Students who graduate between September 2020 and late January 2021 will receive three months’ worth of tuition fees. For students attending universities and universities of applied sciences, this handout will amount to €535.
The Ministers stated that they assumed that many of these students would have completed their degrees earlier if it hadn’t been for the coronavirus crisis. However, they will not verify this on a case-by-case basis. In other words, students who would have graduated late anyway are lucky.
The Cabinet also discussed the position of students who receive a regular student grant and/or supplementary grant. If they are ineligible for such a grant in July, August and September, they will receive an allowance. For students attending universities and universities of applied sciences, the one-off allowance will amount to 1,500 euro.
Ingrid van Engelshoven, the Minister for Education, believes that other students who have fallen behind in their studies will be able to catch up down the track. She stated as much in a debate held in the Dutch Lower House two weeks ago, and also on Erasmus TV.
The opposition parties wanted a larger sum to be allocated to students who are negatively affected by the coronavirus crisis. One measure proposed by PvdA (the Dutch Labour Party) was actually supported by 50 per cent of the MPs: students who currently receive a supplementary grant (regardless of whether they are first-year students or students about to graduate) should be eligible for a three-month extension of that grant. Only the four coalition parties (VVD, CDA, D66 and ChristenUnie) voted against this proposal. They wish to hear more about the Minister’s plans first.
Previously, CDA and D66 had tabled a motion asking MPs to look into how the coronavirus crisis is affecting students and “to support students where necessary, for instance if they have fallen behind in their studies”.
The decision announced today was the ministers’ answer to that motion. The Cabinet will implement a ‘blanket measure’ affecting a large number of students, without trying to ascertain which students have and haven’t been affected by the crisis. As a result, the measure will be able to be implemented more easily and more quickly.
It should be noted that students who have fallen ill themselves are eligible for a grant awarded by their own university or university of applied sciences, as the Minister for Education pointed out during the debate. To obtain such a grant, students must apply to a so-called ‘profiling fund’ (student financial support fund). The same is true for students who are giving care to a loved one or who find themselves in a different type of emergency.

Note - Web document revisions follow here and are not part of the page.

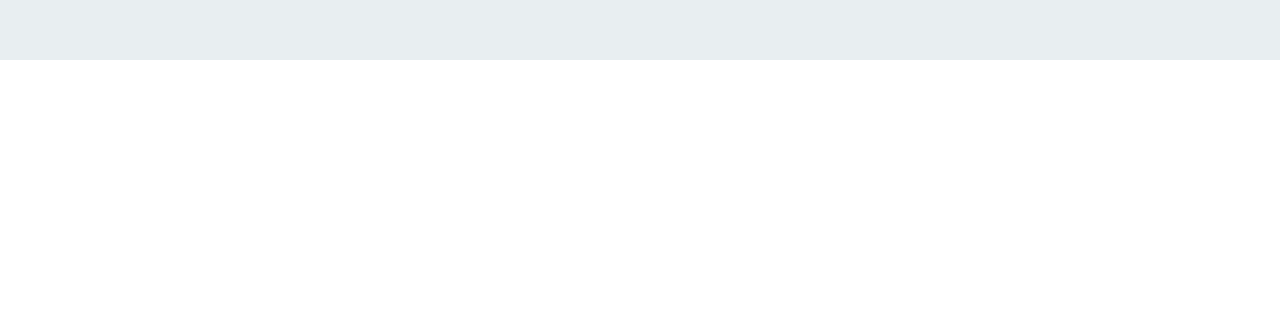
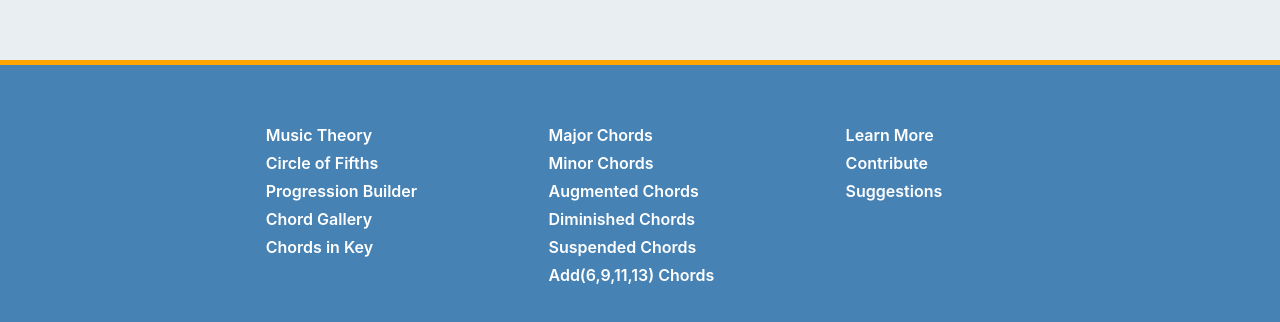
Before and after one commit to ehoversten/practice_tracker, a React (Create React App) app in the folder client/: page / in a window 1280 px wide. Shown: the part 832-1154 px from the top of the page. Before the commit the page ends 892 px from the top, so only its background shows below. Built offline with nearby package versions, Linux system fonts and the light colour scheme.

Commit message:
added Footer component with styling, need to decide on color pallet for overall project

```diff
--- a/client/src/App.js
+++ b/client/src/App.js
@@ -11,6 +11,7 @@ import Sessions from './pages/Sessions';
 import Gallery from './pages/Gallery';
 import NotFound from './pages/NotFound';
 import RequireAuth from './components/RequireAuth';
+import Footer from './components/Footer/Footer';
 
 
 function App() {
@@ -35,6 +36,7 @@ function App() {
 
           <Route path='*' element={<NotFound />}/>
         </Routes>
+        <Footer />
       </div>
     </BrowserRouter>
   );
--- /dev/null
+++ b/client/src/components/Footer/Footer.js
@@ -0,0 +1,46 @@
+
+import './footer.css';
+
+const Footer = () => {
+
+    return (
+        <footer>
+            <div class="footer-wrapper">
+                <div class="links">
+                    <ul>
+                        <li><a href="#">Music Theory</a></li>
+                        <li><a href="#">Circle of Fifths</a></li>
+                        <li><a href="#">Progression Builder</a></li>
+                        <li><a href="#">Chord Gallery</a></li>
+                        <li><a href="#">Chords in Key</a></li>
+                    </ul>
+                    <ul>
+                        <li><a href="#">Major Chords</a></li>
+                        <li><a href="#">Minor Chords</a></li>
+                        <li><a href="#">Augmented Chords</a></li>
+                        <li><a href="#">Diminished Chords</a></li>
+                        <li><a href="#">Suspended Chords</a></li>
+                        <li><a href="#">Add(6,9,11,13) Chords</a></li>
+                    </ul>
+                    <ul>
+                        <li><a href="#">Learn More</a></li>
+                        <li><a href="#">Contribute</a></li>
+                        <li><a href="#">Suggestions</a></li>
+                    </ul>
+                </div>
+                <div class="contact">
+                    {/* <h3>Join our mailing list!</h3>
+                    <form action="#">
+                        <input type="text" placeholder="Enter Email" />
+                        <button type="submit">Join</button>
+                    </form> */}
+                </div>
+
+            </div>
+        </footer>
+    )
+}
+
+
+
+export default Footer;
--- /dev/null
+++ b/client/src/components/Footer/footer.css
@@ -0,0 +1,83 @@
+.container {
+    display: flex;
+    justify-content: center;
+}
+
+.container h2 {
+    margin-top: 3rem;
+    /* color: orange; */
+}
+
+/* main {
+    min-height: 100vh;
+    background-color: lightblue;
+    padding-bottom: 5rem;
+} */
+
+footer {
+    background-color: steelblue;
+    position: absolute;
+    /* bottom: 0; */
+    width: 100%;
+    min-height: 4rem;
+    padding: 1em 2em;
+    border-top: 5px solid orange;
+}
+
+.footer-wrapper {
+    display: flex;
+    /* justify-content: space-around; */
+    justify-content: center;
+    padding: 1.75em 0;
+}
+
+.links {
+    display: flex;
+    justify-content: space-evenly;
+    width: 70%;
+    margin-right: 4em;
+}
+
+.contact {
+    max-width: 30%;
+    color: #fff;
+}
+
+.contact h3 {
+    margin-bottom: 0.5em;
+}
+
+ul {
+    list-style-type: none;
+    margin-right: 3em;
+}
+
+a {
+    color: #fff;
+    text-decoration: none;
+}
+
+a:hover {
+    color: orange;
+    text-decoration: underline;
+}
+
+.links ul li {
+    margin-bottom: 0.5em;
+    font-size: 1em;
+    font-weight: 600;
+}
+
+.contact button {
+    background-color: orange;
+    padding: 0.5em 1em;
+    border-radius: 0.75em;
+    /* color: slategray; */
+}
+
+input {
+    padding: 0.5em 1em;
+    border-radius: 0.75em;
+    margin: 1em 0;
+
+}
--- a/client/src/index.css
+++ b/client/src/index.css
@@ -212,6 +212,7 @@ form button, .show-btn {
   font-weight: 700;
 }
 
+
 @media screen and (max-width: 700px) {
 
   .session-info {
```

Apply as soon as possible
Different profiling funds have different rules. Some universities require students to apply as soon as possible if they feel they are eligible for a grant. If not, they will miss out.